Seuss-Hell's Bathroomcrackheads, I exiled them is what I did, from my son’s basement apartment, they’d come to feast off of what was left of him, his entrails I guess, he’d moved into that apartment with such high hopes even though it was on the bottom floor, and no light, or very little light, there was a girlfriend, she moved in with her two dogs and then they picked up a stray pit bull they named Svetlana, they were into all things Russian, and the girlfriend didn’t believe in housetraining dogs, like making them go outside in the yard was hurting their feelings or something, well she’d moved out, took the few things of value and left behind a concrete floor full of dog shit, and he, my son, I gave birth to him in 1985, it was a hard labor in a small town hospital and they had to cut me open, don’t knock me out I yelled, after all this I want to be awake when you lift out the kid, and I was, I was awake and they lifted him out, his skin painted with blood, his hands looked too large for his body, and he spread them out, and his arms, well, all babies wail so he wailed, and I hoisted those two dealers, I excised them, I pulled them like two bad teeth, and I didn’t have to use my hands, the smoke from the crack draped in their hair like cobwebs, I knocked on that black metal door, I knocked and they answered like it was their house, half-smiling like I was selling Girl Scout cookies, but what the hell they were fucked up, they didn’t know any better, and with my voice alone, with my eyes that I intentionally made keen like a hawk’s, I ordered them out, I threw their stuff out in the yard, in the rain, dog shit was everywhere, like pinecones or apples in an abandoned orchard at the end of summer, they rode away on bikes like children, like my sister and me when we were kids after a big storm and the drains were clogged on the streets so the water was up to our knees, riding our bikes through that water which must have been full of shit, my son, he was nowhere to be found, I didn’t see him until, what was it, later that night or the next day, he showed up at my house and put his hands on me, he didn’t hurt me but it was moving in that direction, and something in me rose up, like a deer I once saw that stood up on its back legs and roared, I ex-communicated him, hoisted him, my will by then was like a jackhammer or a God, or one of those queens who wears a dress made of stone, so don’t ask for my touch is what I’m saying, don’t ask me to now walk among the people.

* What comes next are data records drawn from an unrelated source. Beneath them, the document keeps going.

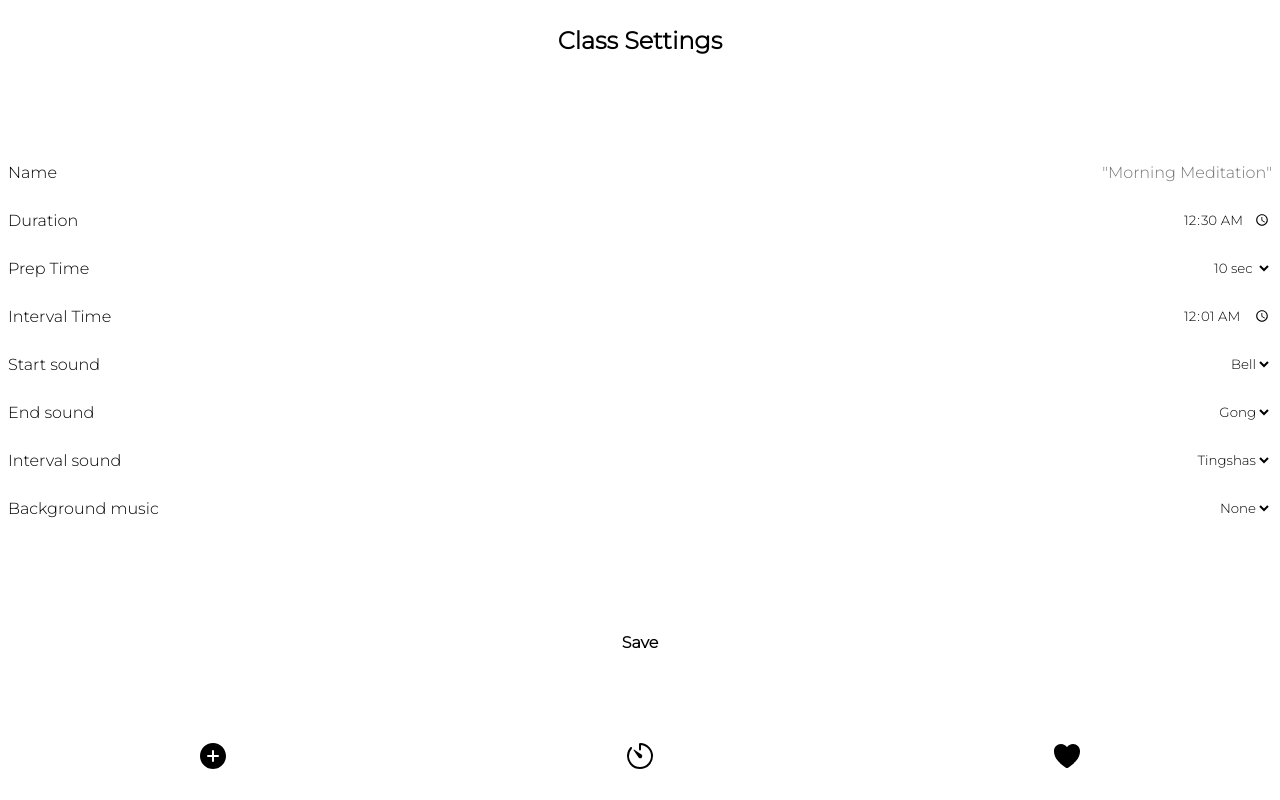
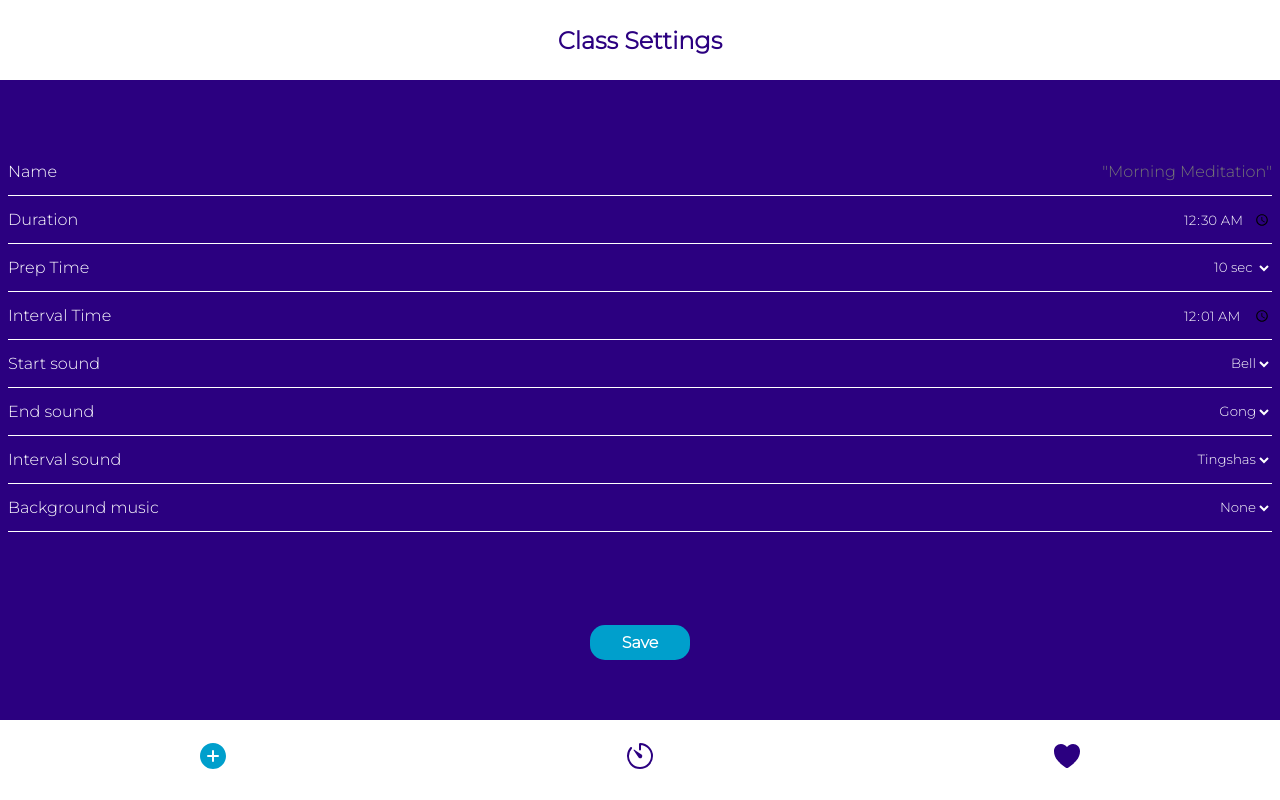
Before and after one commit to adrianammt/interval-timer, a React (Create React App) app: page /create in a window 1280 px wide. Built offline with nearby package versions, Linux system fonts and the light colour scheme.

Commit message:
Change color names and color.css link to index.js

```diff
--- a/src/components/Footer.css
+++ b/src/components/Footer.css
@@ -2,14 +2,14 @@
   display: flex;
   justify-content: space-around;
   align-items: center;
-  background-color: var(--text-onDark-color);
+  background-color: var(--color-text-onDark);
 }
 
 .NavIcon {
   font-size: 2rem;
-  color: var(--primary-color);
+  color: var(--color-primary);
 }
 
 .NavIcon--active {
-  color: var(--accent-color);
+  color: var(--color-accent);
 }
--- a/src/components/Header.css
+++ b/src/components/Header.css
@@ -2,7 +2,7 @@
   display: flex;
   justify-content: center;
   align-items: center;
-  color: var(--primary-color);
-  background-color: var(--text-onDark-color);
+  color: var(--color-primary);
+  background-color: var(--color-text-onDark);
   font-weight: 800;
 }
--- a/src/components/Main.css
+++ b/src/components/Main.css
@@ -3,6 +3,6 @@
   flex-direction: column;
   justify-content: space-evenly;
   align-items: center;
-  background-color: var(--primary-color);
-  color: var(--text-onDark-color);
+  background-color: var(--color-primary);
+  color: var(--color-text-onDark);
 }
--- a/src/components/SettingsForm.css
+++ b/src/components/SettingsForm.css
@@ -3,14 +3,14 @@
   display: flex;
   flex-direction: column;
   padding: 0.5em;
-  color: var(--text-onDark-color);
+  color: var(--color-text-onDark);
 }
 
 .form-component {
   display: flex;
   justify-content: space-between;
   align-items: center;
-  border-bottom: 1px solid var(--text-onDark-color);
+  border-bottom: 1px solid var(--color-text-onDark);
   height: 3em;
 }
 
@@ -27,7 +27,7 @@
   background: none;
   border: none;
   text-align: right;
-  color: var(--text-onDark-color);
+  color: var(--color-text-onDark);
   font-size: 1em;
 }
 
@@ -35,13 +35,13 @@
   border: none;
   background: none;
   align-items: right;
-  color: var(--text-onDark-color);
+  color: var(--color-text-onDark);
 }
 .saveButton {
   align-self: center;
   border: none;
-  background-color: var(--accent-color);
-  color: var(--text-onDark-color);
+  background-color: var(--color-accent);
+  color: var(--color-text-onDark);
   border-radius: 15px;
   padding: 0.5em 2em;
   font-weight: 600;
@@ -51,20 +51,20 @@
 
 .saveButton:hover,
 .saveButton:active {
-  background-color: var(--accent-color-onAction);
+  background-color: var(--color-accent-onAction);
 }
 
 .phase-picker {
   border: none;
   background: none;
-  color: var(--text-onDark-color);
+  color: var(--color-text-onDark);
 }
 .phase-picker:focus {
   width: 200px;
 }
 
 .option {
-  background-color: var(--text-onDark-color);
+  background-color: var(--color-text-onDark);
   border: none;
   text-align-last: center;
 }
@@ -72,5 +72,5 @@
   border: none;
   background: none;
   text-align: right;
-  color: var(--text-onDark-color);
+  color: var(--color-text-onDark);
 }
--- a/src/index.js
+++ b/src/index.js
@@ -3,7 +3,7 @@ import ReactDOM from "react-dom";
 import "./index.css";
 import App from "./App";
 import { BrowserRouter as Router } from "react-router-dom";
-import "./Colors.css";
+import "./colors.css";
 
 ReactDOM.render(
   <React.StrictMode>
```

Diane Seuss’s most recent collection, Four-Legged Girl, is forthcoming in October 2015 from Graywolf Press. Her second book, Wolf Lake, White Gown Blown Open, won the Juniper Prize and was published by the University of Massachusetts Press in 2010. Her poetry and brief prose have appeared in many literary magazines, including Poetry, The Iowa Review, and The New Yorker. Her work has received awards from Indiana Review, Quarter After Eight, Mid-American Review, and the Summer Literary Seminars contest. Seuss is Writer in Residence at Kalamazoo College.

Artwork by Jeff Kallet